Hypothesis Testing in the Courtroom
Hypothesis Testing in the Courtroom, in Alan E. Gelfand ed., Hypothesis Testing in the Courtroom, 1987, Orlando, FL: Academic Press, Inc., pp. 331–356
12 Pages Posted: 26 Oct 2018
Date Written: 1986
This paper explains why it is impossible to set a significance level for a statistical hypothesis test that matches the legal burden of persuasion without considering jurors' prior probabilities. In particular, it shows why satisfying a test with equal probabilities of false rejections and false acceptances does not necessarily correspond to the more-probable-than-not standard. It discusses alternative procedures to enable statistical experts to assist courts and jurors to infer the true value of a statistical parameter. It suggests that confidence intervals or likelihoods are preferable to assertions of statistical significance.
Keywords: statistical significance, p-value, likelihood, likelihood ratio, Bayes, burden of persuasion, burden of proof, probative value, hypothesis testing, error probabilities, prior probabiity

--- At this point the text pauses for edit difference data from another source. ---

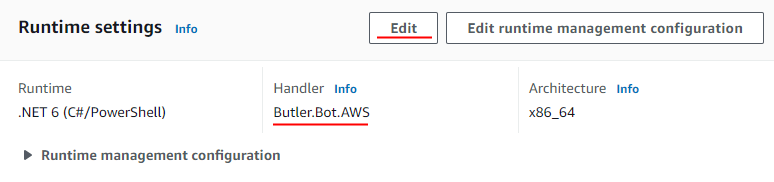
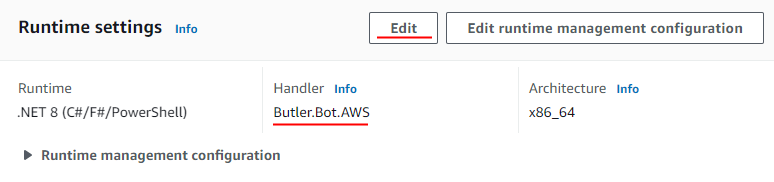
.net 8 upgrade (#2)
* Dotnet 8 upgrade

* Upgrade release pipeline

Changed region(s): [[0.0, 0.5769, 0.2481, 0.6593]]

diff --git a/Butler.Bot.Core.Tests/AdminGroup/AdminGroupMentionStrategyTests.cs b/Butler.Bot.Core.Tests/AdminGroup/AdminGroupMentionStrategyTests.cs
@@ -25,7 +25,7 @@ public class AdminGroupMentionStrategyTests
     [InlineData(null, "John", "Doe", "John Doe")]
     [InlineData(null, "Aleksandrina", "Buenaventura Wetherington", "Aleksandrina Buenaventura Weth...")]
     [InlineData(null, "Flag emoji", "at the end ------>\ud83c\udff4\udb40\udc67\udb40\udc62\udb40\udc65\udb40\udc6e\udb40\udc67\udb40\udc7f", "Flag emoji at the end ------>\ud83c\udff4\udb40\udc67\udb40\udc62\udb40\udc65\udb40\udc6e\udb40\udc67\udb40\udc7f")]
-    public void GetAdminMention(string userName, string firstName, string lastName, string expected)
+    public void GetAdminMention(string? userName, string firstName, string? lastName, string expected)
     {
         // Arrange
         var user = new User { Username = userName, FirstName = firstName, LastName = lastName };
@@ -42,7 +42,7 @@ public class AdminGroupMentionStrategyTests
     [InlineData(null, "John", null, "John")]
     [InlineData(null, "John", "Doe", "John Doe")]
     [InlineData("HollyFlower", "Aleksandrina", "Buenaventura Wetherington", "Aleksandrina Buenaventura Wetherington @HollyFlower")]
-    public void GetUserMention(string userName, string firstName, string lastName, string expected)
+    public void GetUserMention(string? userName, string firstName, string? lastName, string expected)
     {
         // Arrange
         var user = new User { Username = userName, FirstName = firstName, LastName = lastName };

diff --git a/Butler.Bot.Core.Tests/TargetGroup/TargetGroupMentionStrategyTests.cs b/Butler.Bot.Core.Tests/TargetGroup/TargetGroupMentionStrategyTests.cs
@@ -23,7 +23,7 @@ public class TargetGroupMentionStrategyTests
     [InlineData(262, null, "John", null, "<a href='tg://user?id=262'>John</a>")]
     [InlineData(364, null, "John", "Doe", "<a href='tg://user?id=364'>John Doe</a>")]
     [InlineData(465, null, "Aleksandrina", "Buenaventura Wetherington", "<a href='tg://user?id=465'>Aleksandrina Buenaventura Weth...</a>")]
-    public void GetUserMention(long id, string userName, string firstName, string lastName, string expected)
+    public void GetUserMention(long id, string? userName, string firstName, string? lastName, string expected)
     {
         // Arrange
         var user = new User { Id = id, Username = userName, FirstName = firstName, LastName = lastName };

diff --git a/Butler.Bot.Core/InlineStateException.cs b/Butler.Bot.Core/InlineStateException.cs
@@ -1,6 +1,4 @@
-using System.Runtime.Serialization;
-
-namespace Butler.Bot.Core;
+namespace Butler.Bot.Core;
 
 public class InlineStateException : Exception
 {
@@ -15,10 +13,5 @@ public class InlineStateException : Exception
     public InlineStateException(string message, Exception innerException)
       :  base(message, innerException)
     { }
-
-    protected InlineStateException(SerializationInfo info, StreamingContext context)
-       : base(info, context)
-    { }
-
 }
 

diff --git a/README.md b/README.md
@@ -32,7 +32,7 @@ Bot is not multitenant. At least for now. Each instance of the bot is configured
 Likely we know how to do it for free. Please see [detailed instructions](Docs/BotCreation.md).
 
 ## Technology
-Bot is written in C# using [.Net 6 LTS](https://dotnet.microsoft.com/en-us/download/dotnet/6.0). Code is fully managed and use [Telegram.Bot library](https://github.com/TelegramBots/Telegram.Bot) to interact with [Telegram Bot API](https://core.telegram.org/bots/api). 
+Bot is written in C# using [.Net 8 LTS](https://dotnet.microsoft.com/en-us/download/dotnet/8.0). Code is fully managed and use [Telegram.Bot library](https://github.com/TelegramBots/Telegram.Bot) to interact with [Telegram Bot API](https://core.telegram.org/bots/api). 
 
 ## Serverless
 Bot is originally designed to be serverless. It currently supports AWS and might be easy ported to any other cloud provider.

JEL Classification: C11, C12
Suggested Citation: Suggested Citation